Biker gets on his blue velomobile for 600km charity cycle

Trip from Malin Head to Mizen Head will raise funds to help people with sight loss

Duane Phillips in his velomobile, training for his fundraising cycle in aid of NCBI over the Easter weekend. Photograph: Dylan Vaughan

A biking enthusiast is set to turn heads as he attempts to cycle in a novel way from Ireland’s top to toe to raise money to help those with sight loss.

Duane Phillips has given himself 48 hours to complete the journey from Malin Head to Mizen Head in his colourful velomobile. The trip, to be undertaken from Good Friday to Easter Sunday, seeks to raise funds for NCBI, a charity close to his heart after a friend went blind.

Mr Phillips, who is originally from Manchester in the UK, moved to Rathlogin, Co Kilkenny 10 years, at the height of the recession.

“I’ve 48 hours to do the trip but aiming to just start and just keep going. In theory I should be able to finish in less than 24 hours but if I come in in under 36 hours I’ll be happy.


“My friend Dave, who was also a workmate, went blind a couple of years ago, his eyesight wasn’t the best to begin with; then, after a gardening accident, he went completely blind which as you can imagine this seriously impacted on his life.”


Mr Phillips said NCBI, Ireland’s national charity for those who deal with sight loss, helped his friend “come to terms with his disability. So as payback for looking after my friend I’m trying to raise a few quid for them during the 600km trip.”

Put it in electric assist mode, and what you have in reality is a single-seater electric car

Never one to shirk a challenge, he has taken part in many novel challenges, including travelling on a scooter along the Wild Atlantic Way to fundraise for Aoibheann’s Pink Tie charity.

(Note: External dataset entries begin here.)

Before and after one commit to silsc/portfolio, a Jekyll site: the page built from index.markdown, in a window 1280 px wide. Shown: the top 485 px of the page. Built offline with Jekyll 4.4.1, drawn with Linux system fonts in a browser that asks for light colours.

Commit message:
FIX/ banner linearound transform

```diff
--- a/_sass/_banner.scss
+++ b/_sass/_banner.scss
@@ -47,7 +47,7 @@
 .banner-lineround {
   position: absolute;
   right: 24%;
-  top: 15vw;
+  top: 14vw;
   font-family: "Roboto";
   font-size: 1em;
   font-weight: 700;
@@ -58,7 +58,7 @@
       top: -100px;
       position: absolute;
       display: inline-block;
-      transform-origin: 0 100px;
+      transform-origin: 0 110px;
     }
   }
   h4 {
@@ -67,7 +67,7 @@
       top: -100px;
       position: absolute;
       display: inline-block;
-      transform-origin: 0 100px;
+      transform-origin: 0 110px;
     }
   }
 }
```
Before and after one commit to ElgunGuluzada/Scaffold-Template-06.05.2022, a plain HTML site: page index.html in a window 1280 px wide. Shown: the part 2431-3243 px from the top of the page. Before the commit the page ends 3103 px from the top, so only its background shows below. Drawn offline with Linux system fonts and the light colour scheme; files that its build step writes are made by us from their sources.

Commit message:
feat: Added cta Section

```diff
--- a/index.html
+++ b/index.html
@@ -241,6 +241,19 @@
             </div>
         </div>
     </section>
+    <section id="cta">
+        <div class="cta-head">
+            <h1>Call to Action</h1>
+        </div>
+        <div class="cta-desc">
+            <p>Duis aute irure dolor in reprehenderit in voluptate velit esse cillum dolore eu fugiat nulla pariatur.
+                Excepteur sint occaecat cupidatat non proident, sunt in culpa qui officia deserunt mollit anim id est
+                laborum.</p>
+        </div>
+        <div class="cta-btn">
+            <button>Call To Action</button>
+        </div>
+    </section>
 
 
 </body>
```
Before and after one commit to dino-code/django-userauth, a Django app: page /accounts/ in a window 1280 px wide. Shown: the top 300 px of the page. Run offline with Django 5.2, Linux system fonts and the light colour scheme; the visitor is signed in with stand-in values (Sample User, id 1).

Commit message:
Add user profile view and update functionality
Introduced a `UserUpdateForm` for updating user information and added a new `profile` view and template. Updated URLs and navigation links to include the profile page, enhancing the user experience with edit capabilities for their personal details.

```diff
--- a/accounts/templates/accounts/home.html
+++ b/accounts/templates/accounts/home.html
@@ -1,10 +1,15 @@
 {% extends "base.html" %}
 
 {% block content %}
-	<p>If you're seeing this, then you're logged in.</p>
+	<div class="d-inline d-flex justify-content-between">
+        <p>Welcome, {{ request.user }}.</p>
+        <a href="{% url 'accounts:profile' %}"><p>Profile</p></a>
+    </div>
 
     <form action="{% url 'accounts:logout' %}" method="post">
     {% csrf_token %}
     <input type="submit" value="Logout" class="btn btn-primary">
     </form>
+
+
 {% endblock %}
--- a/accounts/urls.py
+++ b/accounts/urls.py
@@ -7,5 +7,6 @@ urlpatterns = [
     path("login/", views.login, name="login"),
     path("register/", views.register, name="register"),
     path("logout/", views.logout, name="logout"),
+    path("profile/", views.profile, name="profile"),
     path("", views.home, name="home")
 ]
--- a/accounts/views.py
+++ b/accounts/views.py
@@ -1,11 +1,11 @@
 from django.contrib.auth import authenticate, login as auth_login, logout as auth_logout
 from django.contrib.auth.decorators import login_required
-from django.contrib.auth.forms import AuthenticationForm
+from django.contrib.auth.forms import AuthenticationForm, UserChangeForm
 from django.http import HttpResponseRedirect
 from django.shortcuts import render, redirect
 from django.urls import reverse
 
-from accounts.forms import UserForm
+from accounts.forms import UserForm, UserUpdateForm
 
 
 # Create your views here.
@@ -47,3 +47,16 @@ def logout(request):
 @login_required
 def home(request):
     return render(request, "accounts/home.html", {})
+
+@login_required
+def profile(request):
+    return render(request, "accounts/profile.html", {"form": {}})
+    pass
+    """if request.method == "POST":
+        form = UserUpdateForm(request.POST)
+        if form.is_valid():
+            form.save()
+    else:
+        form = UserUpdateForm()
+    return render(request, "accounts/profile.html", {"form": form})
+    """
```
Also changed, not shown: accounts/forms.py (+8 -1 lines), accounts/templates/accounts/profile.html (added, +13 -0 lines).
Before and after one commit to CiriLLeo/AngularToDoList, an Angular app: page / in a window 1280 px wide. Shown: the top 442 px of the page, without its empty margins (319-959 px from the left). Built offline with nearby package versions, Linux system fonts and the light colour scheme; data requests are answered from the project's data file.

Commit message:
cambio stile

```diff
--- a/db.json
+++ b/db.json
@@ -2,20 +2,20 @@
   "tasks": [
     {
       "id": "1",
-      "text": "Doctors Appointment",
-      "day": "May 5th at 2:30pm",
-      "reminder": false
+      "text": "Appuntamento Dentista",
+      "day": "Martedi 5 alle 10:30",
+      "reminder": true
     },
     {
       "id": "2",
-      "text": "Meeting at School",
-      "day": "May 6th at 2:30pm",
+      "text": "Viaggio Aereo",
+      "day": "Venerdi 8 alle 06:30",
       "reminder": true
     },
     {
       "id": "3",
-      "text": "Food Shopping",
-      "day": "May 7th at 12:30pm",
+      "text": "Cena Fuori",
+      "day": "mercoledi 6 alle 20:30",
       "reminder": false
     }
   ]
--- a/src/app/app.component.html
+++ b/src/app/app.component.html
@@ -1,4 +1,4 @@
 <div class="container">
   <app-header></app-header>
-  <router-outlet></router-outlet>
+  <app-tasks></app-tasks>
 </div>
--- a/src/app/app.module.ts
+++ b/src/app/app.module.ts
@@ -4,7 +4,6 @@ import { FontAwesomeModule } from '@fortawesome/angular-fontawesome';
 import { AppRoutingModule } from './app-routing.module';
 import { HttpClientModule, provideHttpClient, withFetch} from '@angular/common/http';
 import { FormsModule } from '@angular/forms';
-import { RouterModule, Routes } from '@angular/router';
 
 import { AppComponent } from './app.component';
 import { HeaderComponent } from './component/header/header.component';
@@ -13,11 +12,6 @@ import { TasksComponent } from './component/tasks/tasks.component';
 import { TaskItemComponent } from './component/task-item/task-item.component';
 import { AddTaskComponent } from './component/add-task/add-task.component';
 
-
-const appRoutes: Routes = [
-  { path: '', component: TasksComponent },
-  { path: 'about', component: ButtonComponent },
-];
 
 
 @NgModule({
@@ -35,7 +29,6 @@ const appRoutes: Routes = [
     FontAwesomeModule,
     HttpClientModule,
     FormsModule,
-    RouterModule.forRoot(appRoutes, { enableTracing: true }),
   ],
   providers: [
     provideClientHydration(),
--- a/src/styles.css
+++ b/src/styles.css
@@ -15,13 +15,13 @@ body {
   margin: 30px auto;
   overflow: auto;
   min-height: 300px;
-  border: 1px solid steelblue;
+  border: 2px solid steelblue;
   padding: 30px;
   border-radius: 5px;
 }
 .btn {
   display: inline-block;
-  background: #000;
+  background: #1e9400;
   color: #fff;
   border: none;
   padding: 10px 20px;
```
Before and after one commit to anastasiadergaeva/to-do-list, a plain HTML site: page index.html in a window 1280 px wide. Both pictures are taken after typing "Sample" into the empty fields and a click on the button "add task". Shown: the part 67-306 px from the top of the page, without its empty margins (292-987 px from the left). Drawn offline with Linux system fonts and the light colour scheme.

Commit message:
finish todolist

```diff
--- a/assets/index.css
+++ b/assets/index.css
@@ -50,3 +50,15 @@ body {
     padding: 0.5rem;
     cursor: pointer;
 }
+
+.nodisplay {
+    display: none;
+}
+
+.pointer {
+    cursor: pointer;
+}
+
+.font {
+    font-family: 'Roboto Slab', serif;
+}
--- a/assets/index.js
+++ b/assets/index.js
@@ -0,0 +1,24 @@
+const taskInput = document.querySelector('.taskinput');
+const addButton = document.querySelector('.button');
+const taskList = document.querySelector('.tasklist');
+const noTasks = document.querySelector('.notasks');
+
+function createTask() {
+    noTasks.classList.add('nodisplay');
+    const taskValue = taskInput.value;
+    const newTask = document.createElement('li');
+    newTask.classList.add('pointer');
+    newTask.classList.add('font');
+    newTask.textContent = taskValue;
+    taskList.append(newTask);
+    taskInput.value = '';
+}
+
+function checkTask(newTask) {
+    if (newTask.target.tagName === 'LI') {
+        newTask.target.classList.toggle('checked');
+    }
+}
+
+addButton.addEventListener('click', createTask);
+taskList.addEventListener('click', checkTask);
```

For this trip, he is using his blue WAW velomobile.

He said the contraption – named after its creator, Frederik Van De Walle – “arrived in late August and I’ve been out training in it every weekend”, causing some amusement on the roads of Kilkenny, Laois and Tipperary.

He believes the velomobile is “an ideal short-range commuting vehicle” for Ireland’s congested cities. “Put it in electric assist mode, which requires the minimal effort to crank the velomobile up to 25 km/h, and what you have in reality is a single-seater electric car.”

While he is hoping to raise up to €5,000 for the NCBI during the trip, it’s clear this won’t be his last. “My father is 74 years old, an engineer, and still rides round on a Kawasaki 1440 motorbike, and it’s from him that I’ve inherited his adventurous spirit.”